**Activity**
Retype each of the records below exactly, leaving the pictures out.

[Change detection data]
···
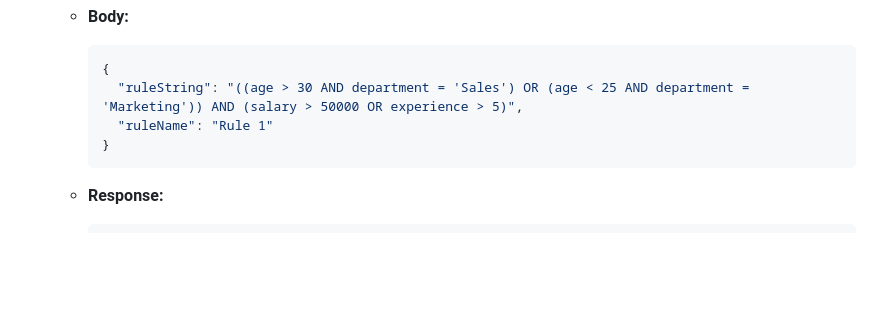
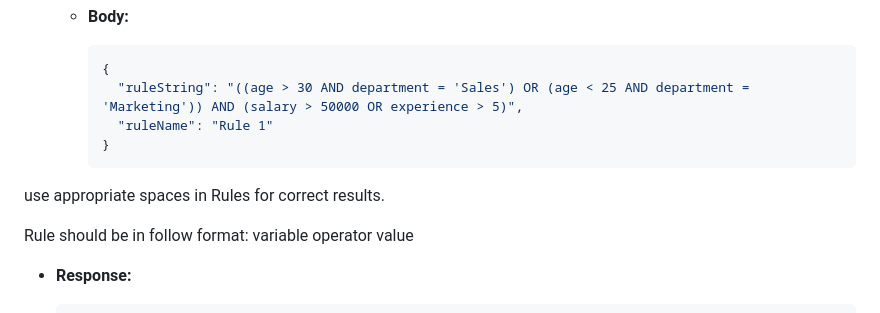
Before and after one commit to Santosh-2003-sahoo/App1-Rule-Engine-with-AST, a Markdown page: README.md, the part around the change. Rendered like a GitHub page; blank space fills up the shorter version.

````diff
--- a/README.md
+++ b/README.md
@@ -80,6 +80,11 @@ This application is a rule engine that determines user eligibility based on attr
        "ruleName": "Rule 1"
      }
      ```
+use appropriate spaces in Rules for correct results.
+
+Rule should be in follow format:
+variable operator value
+
    - **Response:**
 
      ```json
````
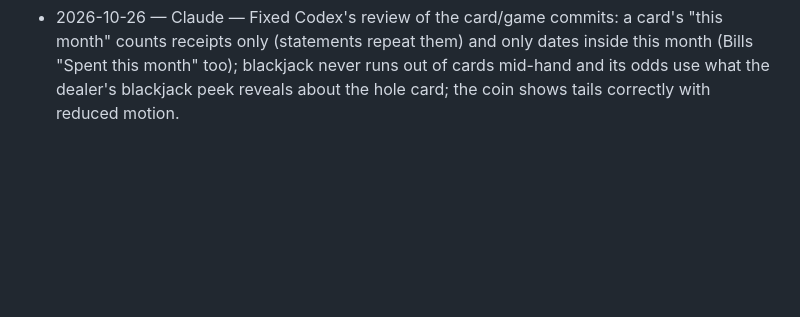
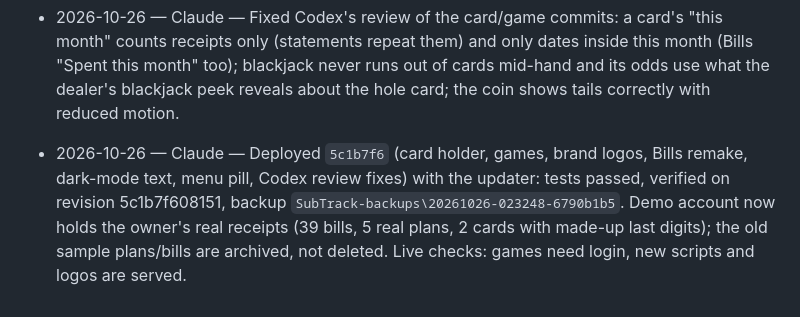
Before and after one commit to thomasforstudy-dev/subtrack-subscription-website, a Markdown page: docs/PROGRESS.md, the part around the change. Drawn GitHub-style; blank space fills up the shorter version.

Commit message:
Log: 5c1b7f6 live, demo account filled with real receipts
Co-Authored-By: Claude Opus 5.5 <noreply@anthropic.com>

```diff
--- a/docs/PROGRESS.md
+++ b/docs/PROGRESS.md
@@ -145,3 +145,4 @@ Newest at the bottom. One line each: `date — tool — what changed`.
 - 2026-10-24 — Claude — Deployed `d07b2ab` (idea_fix2: clean pet button, mascot chat avatar, real Paid button) with Codex's updater: tests passed, verified on revision d07b2ab18393, backup `SubTrack-backups\20261024-220444-c775f19c`. Live checks: chat avatar is the mascot, the new button/pet CSS is served.
 - 2026-10-26 — Claude — Fix_Thing_2 + new features. Bills page remade: a card holder (new `cards` table, `database/10_cards.sql`, `app/cards.py`: only the first 6 + last 4 digits, network worked out from the first digits, this month's spending per card, swipe/‹ › stack in `static/wallet.js`), a drop-zone upload, "Spent this month" with a bar per category, and a one-row filter bar. Three games under AI tools (all in the browser): coin flip with live percentages, blackjack vs an AI dealer showing the odds of every next card + bust chance + a suggested move, and a CS:GO-style food/drink case spin with the user's own lists. Brand logos (Simple Icons, CC0, stored in `static/brands/`) on Add plan, plans, dashboard and bills. Dark mode text is brighter; the menu's dark pill now glides between pages without stretching the words. Archived plans no longer ask "were you charged?". Commits no longer start with `[claude]`/`[codex]` (owner's request). Tests: `tests/test_cards_games.py`.
 - 2026-10-26 — Claude — Fixed Codex's review of the card/game commits: a card's "this month" counts receipts only (statements repeat them) and only dates inside this month (Bills "Spent this month" too); blackjack never runs out of cards mid-hand and its odds use what the dealer's blackjack peek reveals about the hole card; the coin shows tails correctly with reduced motion.
+- 2026-10-26 — Claude — Deployed `5c1b7f6` (card holder, games, brand logos, Bills remake, dark-mode text, menu pill, Codex review fixes) with the updater: tests passed, verified on revision 5c1b7f608151, backup `SubTrack-backups\20261026-023248-6790b1b5`. Demo account now holds the owner's real receipts (39 bills, 5 real plans, 2 cards with made-up last digits); the old sample plans/bills are archived, not deleted. Live checks: games need login, new scripts and logos are served.
```
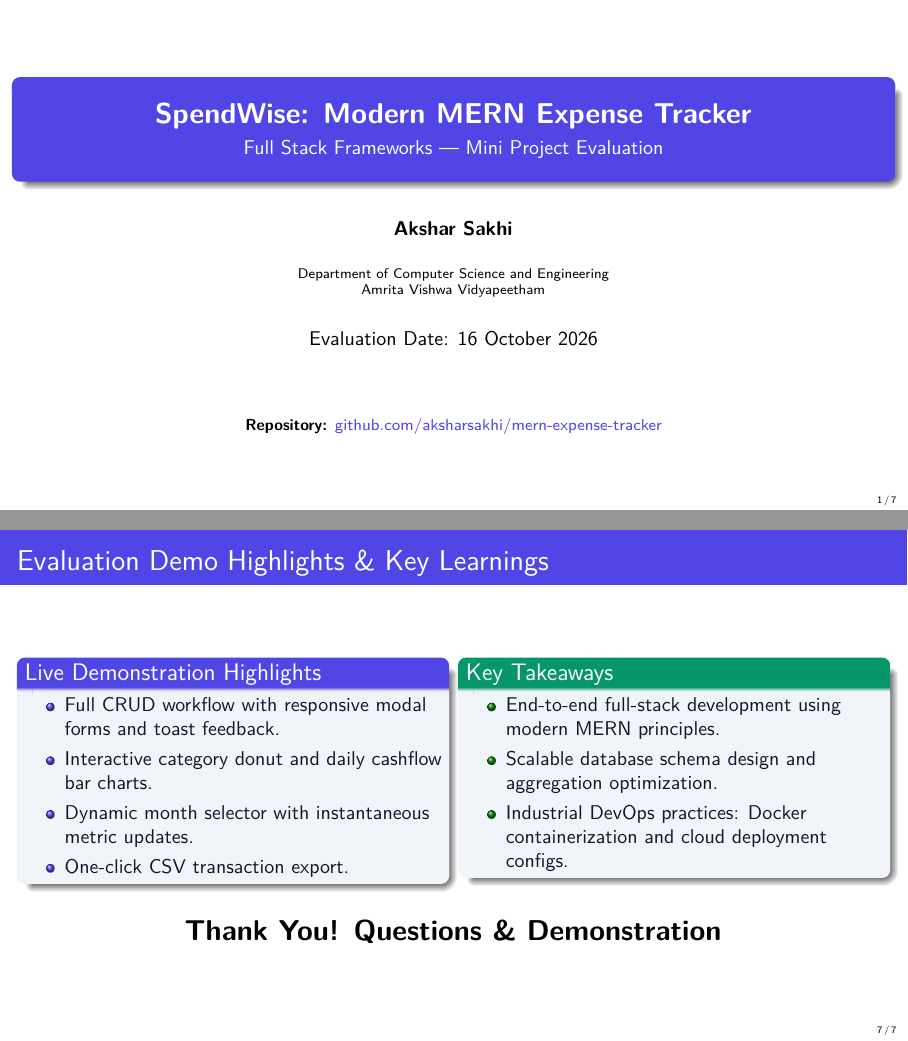
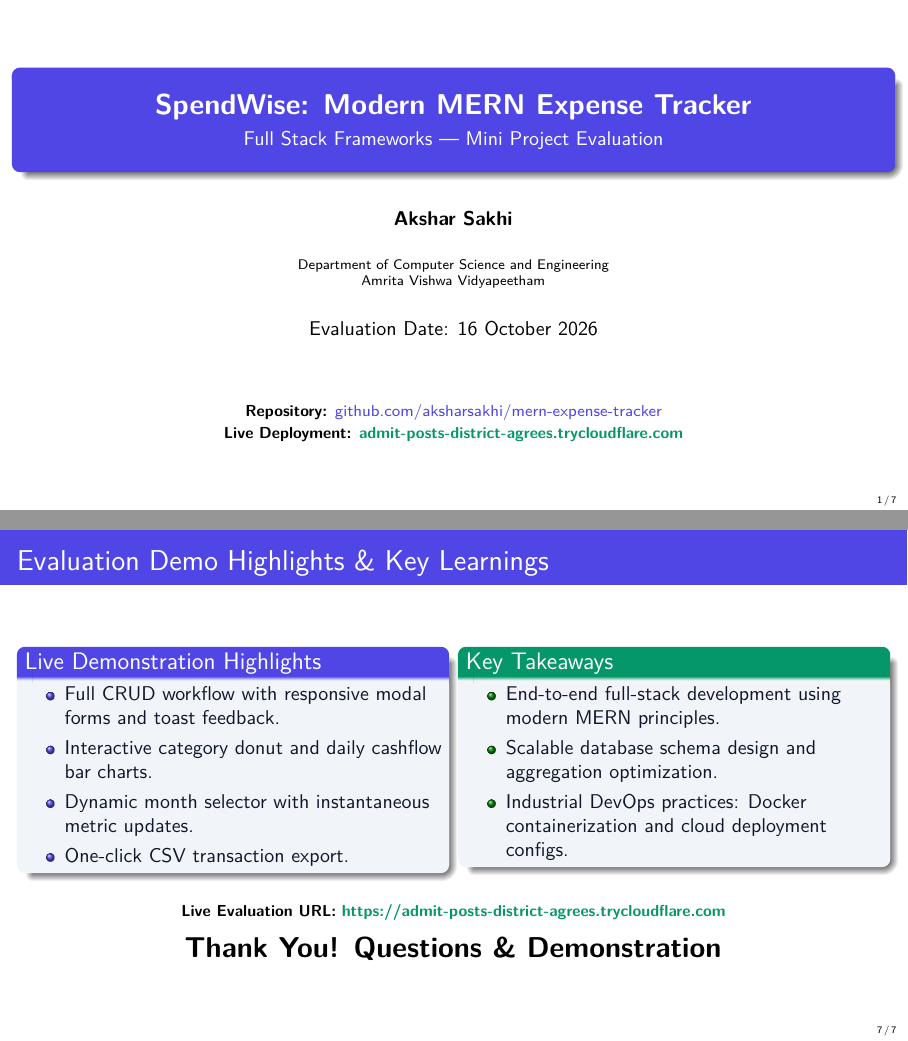
Before and after one commit to aksharsakhi/mern-expense-tracker, LaTeX slides (presentation/presentation.tex): pages 1 and 7 of 7, joined at a grey line. Compiled offline with pdfLaTeX.

Commit message:
Day 5: Test APIs, fix bugs, write README, deploy frontend and backend - live online HTTPS deployment via Cloudflare Tunnel

```diff
--- a/presentation/presentation.tex
+++ b/presentation/presentation.tex
@@ -54,7 +54,8 @@
 \begin{frame}
   \titlepage
   \begin{center}
-    \footnotesize\textbf{Repository:} \href{https://github.com/aksharsakhi/mern-expense-tracker}{\textcolor{PrimaryIndigo}{github.com/aksharsakhi/mern-expense-tracker}}
+    \footnotesize\textbf{Repository:} \href{https://github.com/aksharsakhi/mern-expense-tracker}{\textcolor{PrimaryIndigo}{github.com/aksharsakhi/mern-expense-tracker}}\\[0.2em]
+    \footnotesize\textbf{Live Deployment:} \href{https://admit-posts-district-agrees.trycloudflare.com}{\textcolor{AccentEmerald}{\textbf{admit-posts-district-agrees.trycloudflare.com}}}
   \end{center}
 \end{frame}
 
@@ -242,8 +243,9 @@
     \end{column}
   \end{columns}
 
-  \vspace{0.3cm}
+  \vspace{0.2cm}
   \begin{center}
+    \footnotesize\textbf{Live Evaluation URL:} \href{https://admit-posts-district-agrees.trycloudflare.com}{\textcolor{AccentEmerald}{\textbf{https://admit-posts-district-agrees.trycloudflare.com}}}\\[0.3em]
     \Large\textbf{Thank You! Questions \& Demonstration}
   \end{center}
 \end{frame}
```
Also changed, not shown: README.md, presentation/presentation.pdf, 1 other file.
···
**Solution to this exercise**
Before and after one commit to Santosh-2003-sahoo/App1-Rule-Engine-with-AST, a Markdown page: README.md, the part around the change. Rendered like a GitHub page; blank space fills up the shorter version.

````diff
--- a/README.md
+++ b/README.md
@@ -80,6 +80,11 @@ This application is a rule engine that determines user eligibility based on attr
        "ruleName": "Rule 1"
      }
      ```
+use appropriate spaces in Rules for correct results.
+
+Rule should be in follow format:
+variable operator value
+
    - **Response:**
 
      ```json
````
Before and after one commit to thomasforstudy-dev/subtrack-subscription-website, a Markdown page: docs/PROGRESS.md, the part around the change. Drawn GitHub-style; blank space fills up the shorter version.

Commit message:
Log: 5c1b7f6 live, demo account filled with real receipts
Co-Authored-By: Claude Opus 5.5 <noreply@anthropic.com>

```diff
--- a/docs/PROGRESS.md
+++ b/docs/PROGRESS.md
@@ -145,3 +145,4 @@ Newest at the bottom. One line each: `date — tool — what changed`.
 - 2026-10-24 — Claude — Deployed `d07b2ab` (idea_fix2: clean pet button, mascot chat avatar, real Paid button) with Codex's updater: tests passed, verified on revision d07b2ab18393, backup `SubTrack-backups\20261024-220444-c775f19c`. Live checks: chat avatar is the mascot, the new button/pet CSS is served.
 - 2026-10-26 — Claude — Fix_Thing_2 + new features. Bills page remade: a card holder (new `cards` table, `database/10_cards.sql`, `app/cards.py`: only the first 6 + last 4 digits, network worked out from the first digits, this month's spending per card, swipe/‹ › stack in `static/wallet.js`), a drop-zone upload, "Spent this month" with a bar per category, and a one-row filter bar. Three games under AI tools (all in the browser): coin flip with live percentages, blackjack vs an AI dealer showing the odds of every next card + bust chance + a suggested move, and a CS:GO-style food/drink case spin with the user's own lists. Brand logos (Simple Icons, CC0, stored in `static/brands/`) on Add plan, plans, dashboard and bills. Dark mode text is brighter; the menu's dark pill now glides between pages without stretching the words. Archived plans no longer ask "were you charged?". Commits no longer start with `[claude]`/`[codex]` (owner's request). Tests: `tests/test_cards_games.py`.
 - 2026-10-26 — Claude — Fixed Codex's review of the card/game commits: a card's "this month" counts receipts only (statements repeat them) and only dates inside this month (Bills "Spent this month" too); blackjack never runs out of cards mid-hand and its odds use what the dealer's blackjack peek reveals about the hole card; the coin shows tails correctly with reduced motion.
+- 2026-10-26 — Claude — Deployed `5c1b7f6` (card holder, games, brand logos, Bills remake, dark-mode text, menu pill, Codex review fixes) with the updater: tests passed, verified on revision 5c1b7f608151, backup `SubTrack-backups\20261026-023248-6790b1b5`. Demo account now holds the owner's real receipts (39 bills, 5 real plans, 2 cards with made-up last digits); the old sample plans/bills are archived, not deleted. Live checks: games need login, new scripts and logos are served.
```
Before and after one commit to aksharsakhi/mern-expense-tracker, LaTeX slides (presentation/presentation.tex): pages 1 and 7 of 7, joined at a grey line. Compiled offline with pdfLaTeX.

Commit message:
Day 5: Test APIs, fix bugs, write README, deploy frontend and backend - live online HTTPS deployment via Cloudflare Tunnel

```diff
--- a/presentation/presentation.tex
+++ b/presentation/presentation.tex
@@ -54,7 +54,8 @@
 \begin{frame}
   \titlepage
   \begin{center}
-    \footnotesize\textbf{Repository:} \href{https://github.com/aksharsakhi/mern-expense-tracker}{\textcolor{PrimaryIndigo}{github.com/aksharsakhi/mern-expense-tracker}}
+    \footnotesize\textbf{Repository:} \href{https://github.com/aksharsakhi/mern-expense-tracker}{\textcolor{PrimaryIndigo}{github.com/aksharsakhi/mern-expense-tracker}}\\[0.2em]
+    \footnotesize\textbf{Live Deployment:} \href{https://admit-posts-district-agrees.trycloudflare.com}{\textcolor{AccentEmerald}{\textbf{admit-posts-district-agrees.trycloudflare.com}}}
   \end{center}
 \end{frame}
 
@@ -242,8 +243,9 @@
     \end{column}
   \end{columns}
 
-  \vspace{0.3cm}
+  \vspace{0.2cm}
   \begin{center}
+    \footnotesize\textbf{Live Evaluation URL:} \href{https://admit-posts-district-agrees.trycloudflare.com}{\textcolor{AccentEmerald}{\textbf{https://admit-posts-district-agrees.trycloudflare.com}}}\\[0.3em]
     \Large\textbf{Thank You! Questions \& Demonstration}
   \end{center}
 \end{frame}
```
Also changed, not shown: README.md, presentation/presentation.pdf, 1 other file.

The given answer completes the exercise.